ENTRIES SUPPLIED —
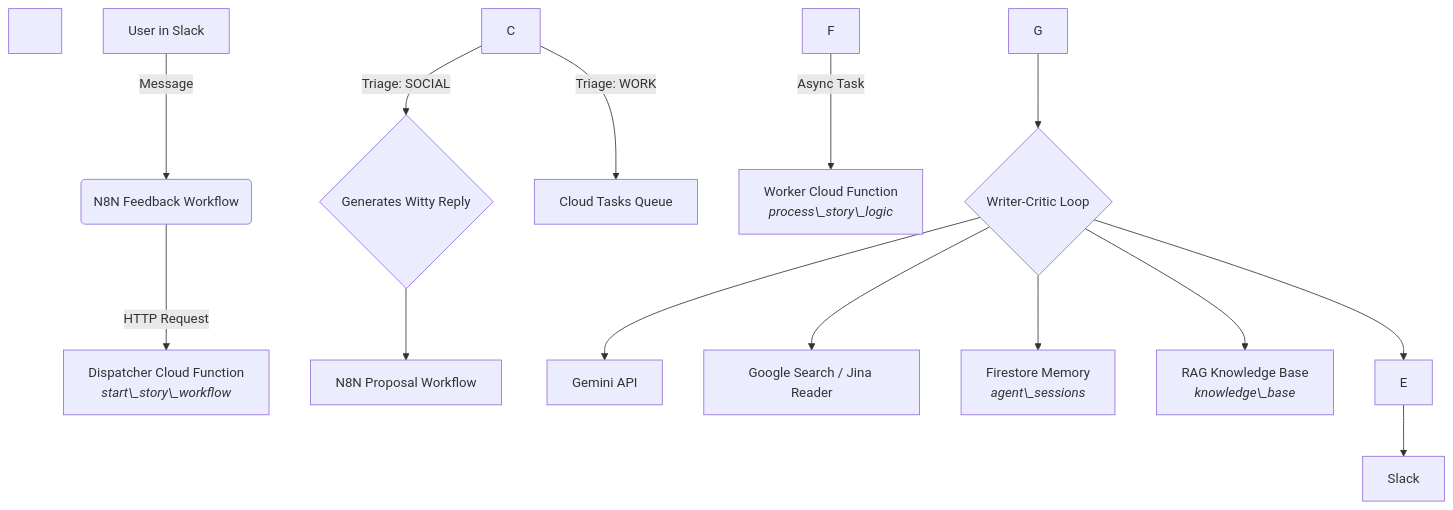
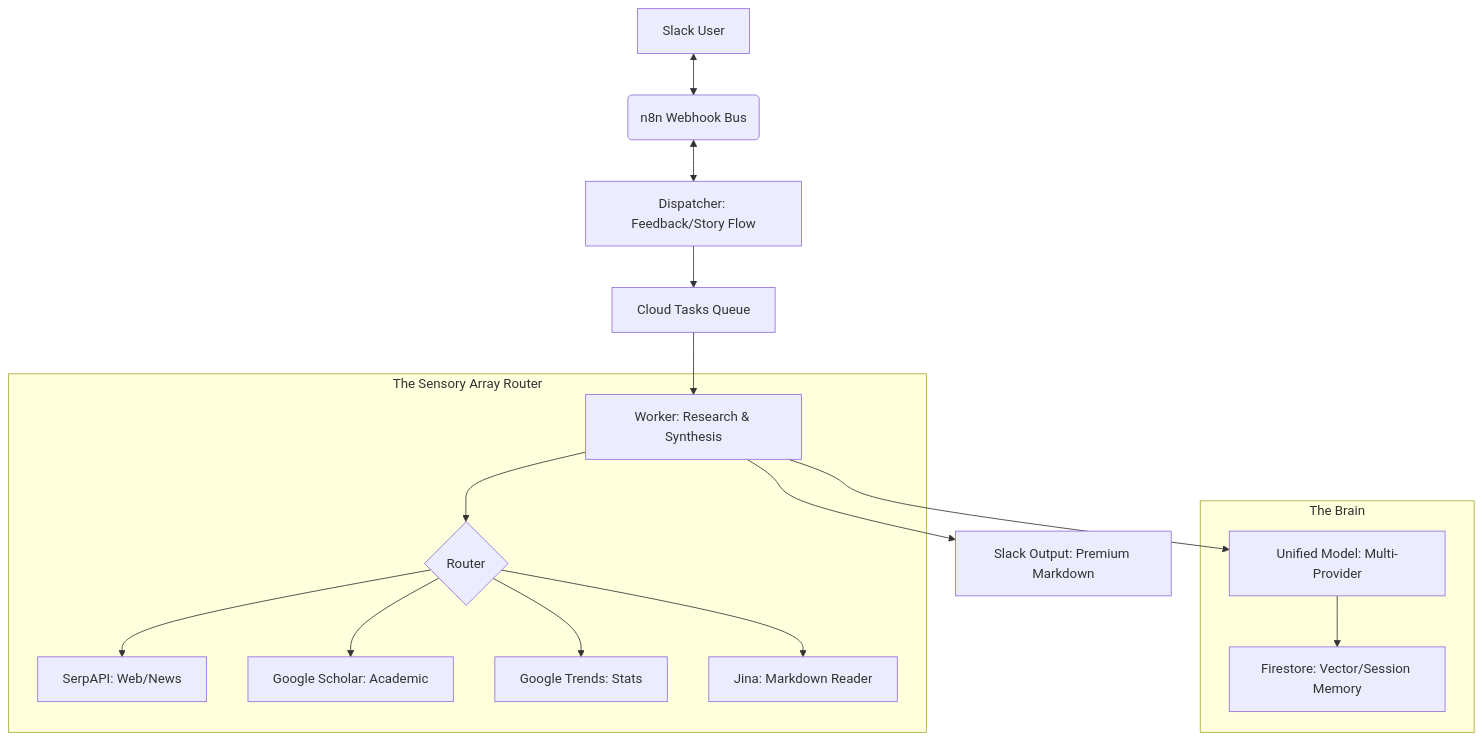
Before and after one commit to cephasoo/google-adk-aeo-v2: the diagram in README.md, drawn with Mermaid. The commit also changed other lines of this file and 2 other files, not shown here.

Commit message:
Refinement: Intent-driven triage, stabilized deep-dive generation, and de-biased research logic.

````diff
--- a/README.md
+++ b/README.md
@@ -32,31 +23,22 @@
 ```mermaid
+graph TD
+    A[Slack User] <--> B(n8n Webhook Bus)
+    B <--> C[Dispatcher: Feedback/Story Flow]
+    C --> D[Cloud Tasks Queue]
+    D --> E[Worker: Research & Synthesis]
+    
+    subgraph "The Sensory Array Router"
+        E --> F{Router}
+        F --> G[SerpAPI: Web/News]
+        F --> H[Google Scholar: Academic]
+        F --> I[Google Trends: Stats]
+        F --> J[Jina: Markdown Reader]
+    end
 
-graph TD
-
-&nbsp;   A\[User in Slack] -->|Message| B(N8N Feedback Workflow);
-
-&nbsp;   B -->|HTTP Request| C\[Dispatcher Cloud Function <br><i>start\_story\_workflow</i>];
-
-&nbsp;   C -->|Triage: SOCIAL| D{Generates Witty Reply};
-
-&nbsp;   D --> E\[N8N Proposal Workflow];
-
-&nbsp;   C -->|Triage: WORK| F\[Cloud Tasks Queue];
-
-&nbsp;   F -->|Async Task| G\[Worker Cloud Function <br><i>process\_story\_logic</i>];
-
-&nbsp;   G --> H{Writer-Critic Loop};
-
-&nbsp;   H --> I\[Gemini API];
-
-&nbsp;   H --> J\[Google Search / Jina Reader];
-
-&nbsp;   H --> K\[Firestore Memory <br><i>agent\_sessions</i>];
-
-&nbsp;   H --> L\[RAG Knowledge Base <br><i>knowledge\_base</i>];
-
-&nbsp;   H --> E;
-
-&nbsp;   E --> M\[Slack];
-
+    subgraph "The Brain"
+        E --> K[Unified Model: Multi-Provider]
+        K --> L[Firestore: Vector/Session Memory]
+    end
+    
+    E --> M[Slack Output: Premium Markdown]
 ```
````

WHAT TO DO — In the listing above, find the line holding "Search / Jina Reader];" and the line holding "K[Unified Model: Multi-Provider]", then output those two lines and every line between them exactly.

ANSWER BOX —
-&nbsp;   H --> J\[Google Search / Jina Reader];
-
-&nbsp;   H --> K\[Firestore Memory <br><i>agent\_sessions</i>];
-
-&nbsp;   H --> L\[RAG Knowledge Base <br><i>knowledge\_base</i>];
-
-&nbsp;   H --> E;
-
-&nbsp;   E --> M\[Slack];
-
+    subgraph "The Brain"
+        E --> K[Unified Model: Multi-Provider]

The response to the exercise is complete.